Records:
=-=-=-=-=
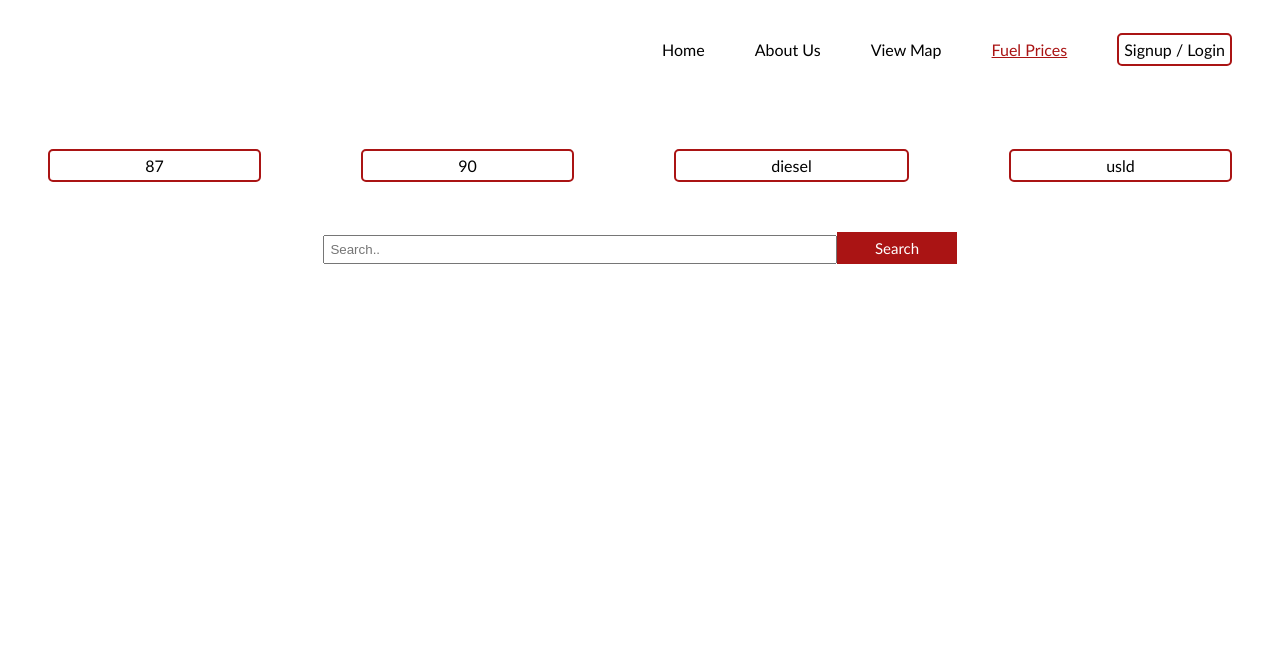
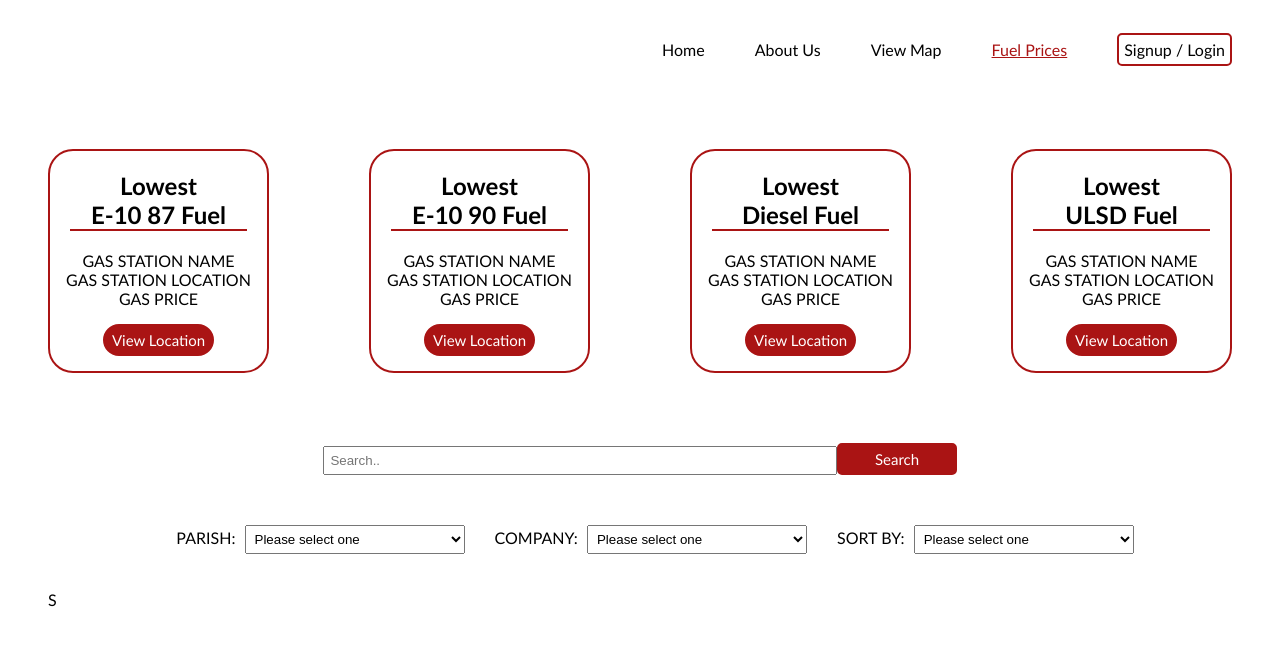
Before and after one commit to SWEN3920-CAPSTONE/Fuel-Guru, a Vue app in the folder view/fuel-guru/: page /fuelPrices in a window 1280 px wide. Shown: the top 646 px of the page. Built offline with nearby package versions, Linux system fonts and the light colour scheme; no server answers.

Commit message:
updated css and fuelprices.vue

```diff
--- a/view/fuel-guru/src/assets/base.css
+++ b/view/fuel-guru/src/assets/base.css
@@ -45,3 +45,8 @@ input[type=text], input[type=password], input[type=email] {
   padding: 5px;
   width: 220px;
 }
+
+select {
+  padding: 5px;
+  width: 220px;
+}
--- a/view/fuel-guru/src/views/FuelPricesView.vue
+++ b/view/fuel-guru/src/views/FuelPricesView.vue
@@ -1,30 +1,97 @@
 <template>
 <main id="fuelprices-area">
   <div id="cheapest-prices">
-    <div id="cheapest-87">87
+    <div id="cheapest-87">
+      <div id="cheapest-87-h">
+        <h2>Lowest <br> E-10 87 Fuel</h2>
+      </div>
+      <div>
+        <p>GAS STATION NAME <br> GAS STATION LOCATION <br> GAS PRICE</p>
+        <button id="location-87">View Location</button>
+      </div>
     </div>
-    <div id="cheapest-90">90
+    <div id="cheapest-90">
+      <div id="cheapest-90-h">
+        <h2>Lowest <br> E-10 90 Fuel</h2>
+      </div>
+      <div>
+        <p>GAS STATION NAME <br> GAS STATION LOCATION <br> GAS PRICE</p>
+        <button id="location-90">View Location</button>
+      </div>
     </div>
-    <div id="cheapest-diesel">diesel
+    <div id="cheapest-d">
+      <div id="cheapest-d-h">
+        <h2>Lowest <br>Diesel Fuel</h2>
+      </div>
+      <div>
+        <p>GAS STATION NAME <br> GAS STATION LOCATION <br> GAS PRICE</p>
+        <button id="location-d">View Location</button>
+      </div>
     </div>
-    <div id="cheapest-ulsd">usld
+    <div id="cheapest-sd">
+      <div id="cheapest-sd-h">
+        <h2>Lowest <br> ULSD Fuel</h2>
+      </div>
+      <div>
+        <p>GAS STATION NAME <br> GAS STATION LOCATION <br> GAS PRICE</p>
+        <button id="location-sd">View Location</button>
+      </div>
     </div>
   </div>
   <div id="search-area">
     <input type="text"  id="search-fp" placeholder="Search..">
     <button id="search-btn">Search</button>
-    <div id="filter-area">
-    </div>
+  </div>
+  <div id="filter-area">
+    <label for="parish">PARISH: </label>
+    <select id="parish">
+      <option>Please select one</option>
+      <option>Clarendon</option>
+      <option>Hanover</option>
+      <option>Kingston & St. Andrew</option>
+      <option>Manchester</option>
+      <option>Portland</option>
+      <option>St. Ann</option>
+      <option>St. Catherine</option>
+      <option>St. Elizabeth</option>
+      <option>St. James</option>
+      <option>St. Mary</option>
+      <option>St. Thomas</option>
+      <option>Trelawny</option>
+      <option>Westmoreland</option>
+    </select>
+    <label for="company">COMPANY: </label>
+    <select id="company">
+      <option>Please select one</option>
+      <option>Blaze</option>
+      <option>Cool Oasis</option>
+      <option>Fesco</option>
+      <option>Independent</option>
+      <option>Rubis</option>
+      <option>Texaco</option>
+      <option>Total</option>
+      <option>Unipet</option>
+    </select>
+    <label for="sortby">SORT BY: </label>
+    <select id="sortby">
+      <option>Please select one</option>
+      <option>Price</option>
+      <option>Name</option>
+    </select>
   </div>
   <div id="results-area">
+    <!--v-for to display results-->
+    <p>S</p>
   </div>
 </main>
 </template>
 
+<!--
 <script>
 ///"/gasstations/search"
 
 //access control issue '(Access-Control-Allow-Origin)
+/*
 export default {
   methods: {
     getGasStations() {
@@ -46,9 +113,9 @@ export default {
 created() {
   this.getGasStations()
 }
-}
+}*/
 </script>
-
+-->
 <style>
 main {
   padding-top: 50px;
@@ -58,6 +125,7 @@ main {
 
 #fuelprices-area {
   display: block;
+  padding-bottom: 20px;
 }
 
 #cheapest-prices {
@@ -67,15 +135,31 @@ main {
   column-gap: 100px;
 }
 
-#cheapest-prices div {
+#cheapest-87, #cheapest-90, #cheapest-d, #cheapest-sd {
   border: 2px solid #AA1414;
-  border-radius: 5px;
-  padding: 5px;
+  border-radius: 25px;
+  padding-bottom: 15px;
+}
+
+#cheapest-87-h, #cheapest-90-h, #cheapest-d-h, #cheapest-sd-h {
+  padding-left: 20px;
+  padding-right: 20px;
+}
+
+#cheapest-87 h2, #cheapest-90 h2, #cheapest-d h2, #cheapest-sd h2 {
+  border-bottom: 2px solid #AA1414;
 }
 
 #search-area {
-  padding-top: 50px;
+  padding-top: 70px;
   text-align: center;
+  padding-bottom: 20px;
+}
+
+#filter-area {
+  padding-top: 30px;
+  text-align: center;
+  padding-bottom: 20px;
 }
 
 #search-fp {
@@ -90,5 +174,22 @@ main {
   padding-right: 3%;
   color: white;
   background-color: #AA1414;
+  border-radius: 5px;
+}
+
+#location-87, #location-90, #location-d, #location-sd {
+  border: 2px solid #AA1414;
+  padding-top: 5px;
+  padding-bottom: 5px;
+  padding-left: 3%;
+  padding-right: 3%;
+  color: white;
+  background-color: #AA1414;
+  border-radius: 25px;
+}
+
+label {
+  padding-right: 5px;
+  padding-left: 30px;
 }
 </style>
```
=-=-=-=-=
What you need to do: Repeat the data word for word. Images are not part of the copy.

Solution for this task:
Before and after one commit to SWEN3920-CAPSTONE/Fuel-Guru, a Vue app in the folder view/fuel-guru/: page /fuelPrices in a window 1280 px wide. Shown: the top 646 px of the page. Built offline with nearby package versions, Linux system fonts and the light colour scheme; no server answers.

Commit message:
updated css and fuelprices.vue

```diff
--- a/view/fuel-guru/src/assets/base.css
+++ b/view/fuel-guru/src/assets/base.css
@@ -45,3 +45,8 @@ input[type=text], input[type=password], input[type=email] {
   padding: 5px;
   width: 220px;
 }
+
+select {
+  padding: 5px;
+  width: 220px;
+}
--- a/view/fuel-guru/src/views/FuelPricesView.vue
+++ b/view/fuel-guru/src/views/FuelPricesView.vue
@@ -1,30 +1,97 @@
 <template>
 <main id="fuelprices-area">
   <div id="cheapest-prices">
-    <div id="cheapest-87">87
+    <div id="cheapest-87">
+      <div id="cheapest-87-h">
+        <h2>Lowest <br> E-10 87 Fuel</h2>
+      </div>
+      <div>
+        <p>GAS STATION NAME <br> GAS STATION LOCATION <br> GAS PRICE</p>
+        <button id="location-87">View Location</button>
+      </div>
     </div>
-    <div id="cheapest-90">90
+    <div id="cheapest-90">
+      <div id="cheapest-90-h">
+        <h2>Lowest <br> E-10 90 Fuel</h2>
+      </div>
+      <div>
+        <p>GAS STATION NAME <br> GAS STATION LOCATION <br> GAS PRICE</p>
+        <button id="location-90">View Location</button>
+      </div>
     </div>
-    <div id="cheapest-diesel">diesel
+    <div id="cheapest-d">
+      <div id="cheapest-d-h">
+        <h2>Lowest <br>Diesel Fuel</h2>
+      </div>
+      <div>
+        <p>GAS STATION NAME <br> GAS STATION LOCATION <br> GAS PRICE</p>
+        <button id="location-d">View Location</button>
+      </div>
     </div>
-    <div id="cheapest-ulsd">usld
+    <div id="cheapest-sd">
+      <div id="cheapest-sd-h">
+        <h2>Lowest <br> ULSD Fuel</h2>
+      </div>
+      <div>
+        <p>GAS STATION NAME <br> GAS STATION LOCATION <br> GAS PRICE</p>
+        <button id="location-sd">View Location</button>
+      </div>
     </div>
   </div>
   <div id="search-area">
     <input type="text"  id="search-fp" placeholder="Search..">
     <button id="search-btn">Search</button>
-    <div id="filter-area">
-    </div>
+  </div>
+  <div id="filter-area">
+    <label for="parish">PARISH: </label>
+    <select id="parish">
+      <option>Please select one</option>
+      <option>Clarendon</option>
+      <option>Hanover</option>
+      <option>Kingston & St. Andrew</option>
+      <option>Manchester</option>
+      <option>Portland</option>
+      <option>St. Ann</option>
+      <option>St. Catherine</option>
+      <option>St. Elizabeth</option>
+      <option>St. James</option>
+      <option>St. Mary</option>
+      <option>St. Thomas</option>
+      <option>Trelawny</option>
+      <option>Westmoreland</option>
+    </select>
+    <label for="company">COMPANY: </label>
+    <select id="company">
+      <option>Please select one</option>
+      <option>Blaze</option>
+      <option>Cool Oasis</option>
+      <option>Fesco</option>
+      <option>Independent</option>
+      <option>Rubis</option>
+      <option>Texaco</option>
+      <option>Total</option>
+      <option>Unipet</option>
+    </select>
+    <label for="sortby">SORT BY: </label>
+    <select id="sortby">
+      <option>Please select one</option>
+      <option>Price</option>
+      <option>Name</option>
+    </select>
   </div>
   <div id="results-area">
+    <!--v-for to display results-->
+    <p>S</p>
   </div>
 </main>
 </template>
 
+<!--
 <script>
 ///"/gasstations/search"
 
 //access control issue '(Access-Control-Allow-Origin)
+/*
 export default {
   methods: {
     getGasStations() {
@@ -46,9 +113,9 @@ export default {
 created() {
   this.getGasStations()
 }
-}
+}*/
 </script>
-
+-->
 <style>
 main {
   padding-top: 50px;
@@ -58,6 +125,7 @@ main {
 
 #fuelprices-area {
   display: block;
+  padding-bottom: 20px;
 }
 
 #cheapest-prices {
@@ -67,15 +135,31 @@ main {
   column-gap: 100px;
 }
 
-#cheapest-prices div {
+#cheapest-87, #cheapest-90, #cheapest-d, #cheapest-sd {
   border: 2px solid #AA1414;
-  border-radius: 5px;
-  padding: 5px;
+  border-radius: 25px;
+  padding-bottom: 15px;
+}
+
+#cheapest-87-h, #cheapest-90-h, #cheapest-d-h, #cheapest-sd-h {
+  padding-left: 20px;
+  padding-right: 20px;
+}
+
+#cheapest-87 h2, #cheapest-90 h2, #cheapest-d h2, #cheapest-sd h2 {
+  border-bottom: 2px solid #AA1414;
 }
 
 #search-area {
-  padding-top: 50px;
+  padding-top: 70px;
   text-align: center;
+  padding-bottom: 20px;
+}
+
+#filter-area {
+  padding-top: 30px;
+  text-align: center;
+  padding-bottom: 20px;
 }
 
 #search-fp {
@@ -90,5 +174,22 @@ main {
   padding-right: 3%;
   color: white;
   background-color: #AA1414;
+  border-radius: 5px;
+}
+
+#location-87, #location-90, #location-d, #location-sd {
+  border: 2px solid #AA1414;
+  padding-top: 5px;
+  padding-bottom: 5px;
+  padding-left: 3%;
+  padding-right: 3%;
+  color: white;
+  background-color: #AA1414;
+  border-radius: 25px;
+}
+
+label {
+  padding-right: 5px;
+  padding-left: 30px;
 }
 </style>
```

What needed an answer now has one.